The B.G.s released their second record, the classic Chopper City (1996), which sold roughly 25,000 copies. Although credited to The B.G.s, in reality it's even more of a Dorsey solo record as Wayne recovered after shooting himself in the chest and was taken off the label for a while by his concerned mom. With just Lil Doogie pictured on the cover, blithefully unconcerned with the rain of enormous bullets falling around him, listeners began to associate the name B.G. with Doogie and he became the B.G. Three years later, both of The B.G.z' albums were re-released and re-credited, this time solely to B.G.
Pimp Daddy's Pimp'n Ain't E-Z (1996) came out a couple years after his untimely death.
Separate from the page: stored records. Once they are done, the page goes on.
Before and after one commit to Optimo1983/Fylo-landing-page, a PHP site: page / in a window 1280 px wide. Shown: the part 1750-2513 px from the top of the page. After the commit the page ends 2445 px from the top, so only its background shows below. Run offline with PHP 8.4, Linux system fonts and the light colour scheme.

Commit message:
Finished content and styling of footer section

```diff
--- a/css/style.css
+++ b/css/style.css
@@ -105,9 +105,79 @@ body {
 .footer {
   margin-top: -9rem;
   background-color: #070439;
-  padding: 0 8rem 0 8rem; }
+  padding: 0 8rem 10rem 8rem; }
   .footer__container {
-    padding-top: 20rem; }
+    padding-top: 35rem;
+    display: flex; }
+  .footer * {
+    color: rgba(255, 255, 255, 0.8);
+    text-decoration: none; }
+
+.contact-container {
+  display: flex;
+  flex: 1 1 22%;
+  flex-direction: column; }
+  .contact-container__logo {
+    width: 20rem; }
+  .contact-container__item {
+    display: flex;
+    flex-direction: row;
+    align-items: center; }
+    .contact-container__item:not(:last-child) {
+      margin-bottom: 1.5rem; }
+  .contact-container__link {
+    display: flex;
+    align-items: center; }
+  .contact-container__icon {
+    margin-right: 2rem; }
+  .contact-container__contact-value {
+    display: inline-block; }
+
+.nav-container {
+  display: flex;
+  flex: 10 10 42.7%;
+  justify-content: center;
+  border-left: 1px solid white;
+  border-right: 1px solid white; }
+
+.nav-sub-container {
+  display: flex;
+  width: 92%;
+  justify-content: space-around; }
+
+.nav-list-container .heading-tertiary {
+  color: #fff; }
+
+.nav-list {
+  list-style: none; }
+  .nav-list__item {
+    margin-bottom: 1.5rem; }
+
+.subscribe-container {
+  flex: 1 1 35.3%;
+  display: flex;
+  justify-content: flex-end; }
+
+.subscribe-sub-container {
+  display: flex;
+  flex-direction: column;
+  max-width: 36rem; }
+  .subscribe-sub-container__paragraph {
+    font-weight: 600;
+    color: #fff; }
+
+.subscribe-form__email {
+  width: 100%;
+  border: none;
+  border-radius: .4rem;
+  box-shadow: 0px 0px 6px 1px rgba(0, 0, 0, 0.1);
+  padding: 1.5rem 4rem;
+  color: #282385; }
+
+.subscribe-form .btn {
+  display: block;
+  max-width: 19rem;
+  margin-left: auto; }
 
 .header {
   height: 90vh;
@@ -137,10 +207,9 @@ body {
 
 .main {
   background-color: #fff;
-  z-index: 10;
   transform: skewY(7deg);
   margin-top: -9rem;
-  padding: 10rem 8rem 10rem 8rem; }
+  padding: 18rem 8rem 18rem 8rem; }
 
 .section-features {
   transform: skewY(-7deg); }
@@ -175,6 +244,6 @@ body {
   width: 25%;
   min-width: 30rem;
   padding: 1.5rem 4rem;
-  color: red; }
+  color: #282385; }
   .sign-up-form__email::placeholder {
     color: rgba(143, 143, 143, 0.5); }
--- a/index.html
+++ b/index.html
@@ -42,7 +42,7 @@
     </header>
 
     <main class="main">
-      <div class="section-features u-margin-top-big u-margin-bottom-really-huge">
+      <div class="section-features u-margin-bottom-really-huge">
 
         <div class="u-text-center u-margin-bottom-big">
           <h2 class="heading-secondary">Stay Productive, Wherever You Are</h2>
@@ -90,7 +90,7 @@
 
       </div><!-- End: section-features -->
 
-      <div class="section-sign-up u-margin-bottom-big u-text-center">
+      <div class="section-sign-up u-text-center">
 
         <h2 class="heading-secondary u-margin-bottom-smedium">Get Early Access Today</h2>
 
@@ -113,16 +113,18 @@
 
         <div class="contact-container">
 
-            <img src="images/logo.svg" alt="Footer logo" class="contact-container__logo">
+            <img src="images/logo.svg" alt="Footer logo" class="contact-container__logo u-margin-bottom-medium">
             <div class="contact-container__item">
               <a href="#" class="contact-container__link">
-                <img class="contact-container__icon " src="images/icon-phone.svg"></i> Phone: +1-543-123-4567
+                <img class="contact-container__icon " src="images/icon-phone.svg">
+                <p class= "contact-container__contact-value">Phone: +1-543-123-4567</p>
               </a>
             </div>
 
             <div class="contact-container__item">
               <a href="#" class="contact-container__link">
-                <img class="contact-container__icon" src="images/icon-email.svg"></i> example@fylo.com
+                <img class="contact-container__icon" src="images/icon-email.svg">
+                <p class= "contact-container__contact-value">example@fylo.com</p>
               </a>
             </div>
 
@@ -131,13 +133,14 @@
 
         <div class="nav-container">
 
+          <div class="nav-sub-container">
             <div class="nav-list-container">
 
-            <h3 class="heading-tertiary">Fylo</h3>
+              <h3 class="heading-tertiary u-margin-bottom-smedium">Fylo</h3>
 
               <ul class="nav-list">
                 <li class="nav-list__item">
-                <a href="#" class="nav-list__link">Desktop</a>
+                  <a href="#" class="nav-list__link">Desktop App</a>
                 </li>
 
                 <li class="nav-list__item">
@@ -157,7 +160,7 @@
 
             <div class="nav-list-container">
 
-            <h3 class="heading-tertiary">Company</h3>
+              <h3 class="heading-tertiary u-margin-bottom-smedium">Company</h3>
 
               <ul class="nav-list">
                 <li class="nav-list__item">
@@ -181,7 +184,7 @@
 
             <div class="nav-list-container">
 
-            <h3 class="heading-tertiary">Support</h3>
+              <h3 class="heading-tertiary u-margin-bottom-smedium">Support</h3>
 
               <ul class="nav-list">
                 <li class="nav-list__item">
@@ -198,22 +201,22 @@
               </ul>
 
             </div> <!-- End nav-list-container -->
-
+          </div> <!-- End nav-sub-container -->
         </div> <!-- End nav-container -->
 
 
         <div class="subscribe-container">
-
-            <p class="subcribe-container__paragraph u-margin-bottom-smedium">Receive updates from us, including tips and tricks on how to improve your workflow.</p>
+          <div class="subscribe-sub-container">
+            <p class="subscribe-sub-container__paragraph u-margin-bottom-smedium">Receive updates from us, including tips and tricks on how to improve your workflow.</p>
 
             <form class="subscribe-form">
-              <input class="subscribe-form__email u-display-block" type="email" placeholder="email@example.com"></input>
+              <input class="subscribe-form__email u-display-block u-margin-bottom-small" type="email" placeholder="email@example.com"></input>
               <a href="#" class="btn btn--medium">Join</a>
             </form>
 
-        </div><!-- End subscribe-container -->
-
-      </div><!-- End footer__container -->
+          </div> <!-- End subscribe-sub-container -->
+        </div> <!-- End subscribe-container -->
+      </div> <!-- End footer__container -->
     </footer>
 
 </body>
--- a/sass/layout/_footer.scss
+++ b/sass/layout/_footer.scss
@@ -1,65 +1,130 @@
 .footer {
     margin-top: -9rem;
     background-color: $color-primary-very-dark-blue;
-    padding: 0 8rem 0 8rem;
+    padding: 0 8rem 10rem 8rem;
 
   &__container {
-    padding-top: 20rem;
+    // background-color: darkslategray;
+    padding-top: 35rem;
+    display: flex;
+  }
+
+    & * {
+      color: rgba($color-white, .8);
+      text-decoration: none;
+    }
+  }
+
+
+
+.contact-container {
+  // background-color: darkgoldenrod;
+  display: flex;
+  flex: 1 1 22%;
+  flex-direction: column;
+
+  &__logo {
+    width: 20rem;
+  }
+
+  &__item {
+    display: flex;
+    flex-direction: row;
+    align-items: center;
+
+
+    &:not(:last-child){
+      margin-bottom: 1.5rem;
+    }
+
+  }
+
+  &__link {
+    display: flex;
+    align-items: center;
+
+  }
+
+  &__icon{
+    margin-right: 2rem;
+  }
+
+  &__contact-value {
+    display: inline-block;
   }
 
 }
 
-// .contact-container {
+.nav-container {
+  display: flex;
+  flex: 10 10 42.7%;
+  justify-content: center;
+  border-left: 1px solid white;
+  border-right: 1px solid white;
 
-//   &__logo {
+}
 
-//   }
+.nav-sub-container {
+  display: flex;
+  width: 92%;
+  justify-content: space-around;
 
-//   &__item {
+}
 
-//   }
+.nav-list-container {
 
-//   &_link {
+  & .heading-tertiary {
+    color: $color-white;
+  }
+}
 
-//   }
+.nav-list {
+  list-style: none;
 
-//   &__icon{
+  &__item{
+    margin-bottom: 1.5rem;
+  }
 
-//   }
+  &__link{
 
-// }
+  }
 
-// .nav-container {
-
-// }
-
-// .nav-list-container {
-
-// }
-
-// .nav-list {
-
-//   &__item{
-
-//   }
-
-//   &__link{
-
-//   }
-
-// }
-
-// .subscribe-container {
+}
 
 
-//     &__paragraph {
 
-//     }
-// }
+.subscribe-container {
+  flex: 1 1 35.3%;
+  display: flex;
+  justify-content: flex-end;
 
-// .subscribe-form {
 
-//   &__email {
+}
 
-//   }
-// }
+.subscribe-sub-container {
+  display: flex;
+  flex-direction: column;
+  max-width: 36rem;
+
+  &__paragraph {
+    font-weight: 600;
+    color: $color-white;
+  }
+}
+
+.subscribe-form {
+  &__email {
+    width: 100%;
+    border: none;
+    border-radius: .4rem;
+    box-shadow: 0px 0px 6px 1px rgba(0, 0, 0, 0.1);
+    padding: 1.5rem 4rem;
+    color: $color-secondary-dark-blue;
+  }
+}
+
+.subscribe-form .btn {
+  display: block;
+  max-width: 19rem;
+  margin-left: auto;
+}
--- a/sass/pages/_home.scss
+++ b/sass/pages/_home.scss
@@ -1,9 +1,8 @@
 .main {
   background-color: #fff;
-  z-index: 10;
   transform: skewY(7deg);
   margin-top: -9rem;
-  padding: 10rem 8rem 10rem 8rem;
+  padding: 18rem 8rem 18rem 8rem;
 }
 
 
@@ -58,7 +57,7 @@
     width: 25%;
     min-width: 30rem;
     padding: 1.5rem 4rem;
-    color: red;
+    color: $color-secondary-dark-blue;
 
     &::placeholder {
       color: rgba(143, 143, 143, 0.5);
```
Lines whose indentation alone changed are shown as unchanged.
Obviously some of the songs date from before his death but others are more of a tribute in nature and reflect Mannie Fresh's then-new style.
Ms. Tee released Female Baller (1996), which is (absolutely no disrespect intended) the only Cash Money of the era that I've never listened to. As I already said, her brand of R&B isn't my thing. Once again, all you R&B heads, check it out and let me know what I'm missing. Recently, she and Magnolia Shorty have been collaborating as the Gutta Girls which I will give a fair shake to.
Shortly after the new year, on January 15th, Kilo-G was shot and killed in his 7th Ward home. He was only twenty years old.
U.N.L.V. were let go from Cash Money but didn’t go quietly. Yella Boy supposedly pistol-whipped Baby and shot holes in one of his trucks as it was parked in front of the Melpomene projects. In April, after having bought some dope from a certain D-boy, Yella Boy was shot and killed in his vehicle while parked near Washington and Dryades. He was only twenty-two years old. Cash Money moved on.
Magnolia Shorty's Monkey on tha D$ck (1997) was the final throwback to Cash Money's earliest years. It's a collection of crude, sexual bounce with an album cover as bizarre and disturbing as any in history -- and yet it may contain the secrets of the universe.
After first gaining fame with bounce pioneer DJ Jimi, Juvie had undertaken a short and creatively stifling major label career for New York-based Warlock. With the sour taste of the industry in his mouth, he relegated his rap career to doins and club gigs (often at the French Quarter House of Blues) whilst working odd jobs during the day. After he heard U.N.L.V.'s “Drag ‘Em ‘N’ tha River,” he knew he wanted to rap over Fresh's beats. After Lil Ya set up a deal with Baby, Juvie signed and soon after delivered Solja Rags (1997-Cash Money). Although Juvie's never made a less-than-good album, Solja Rags captures the heart and souls of hundreds of thousands of soljas who donned solja rags in solidarity and helped it sell 200,000 copies.
With B Gizzle and Juvie riding high, the label formed the Hot Boys with them, newcomer Turk and the recently-returned Lil Wayne. At the end of the year they released Get It How U Live!! (1997), which sold about 75,000. By then, Cash Money was just them, Baby and Mannie Fresh. The latter two formed Big Tymers, who dropped How You Love That (1998). I've still got the T-Shirt. How you love that?
On June 24, 1999, Cash Money's muscle, "Gangsta" (Terrence E. Williams), was sentenced to life plus 240 years for "continued criminal enterprise" and "conspiracy to solicit murder." By that point, Sterling, Dooney and Mosquito were all dead.
Few could've guessed that Cash Money, apparently reduced from major regional player to a vanity label for Birdman and Lil "Birdman Jr" Wayne would continue into the next millennium. However you feel about Cash Money's post-Universal-deal output, they're so big now that probably few of their new fans even know anything about their independent years.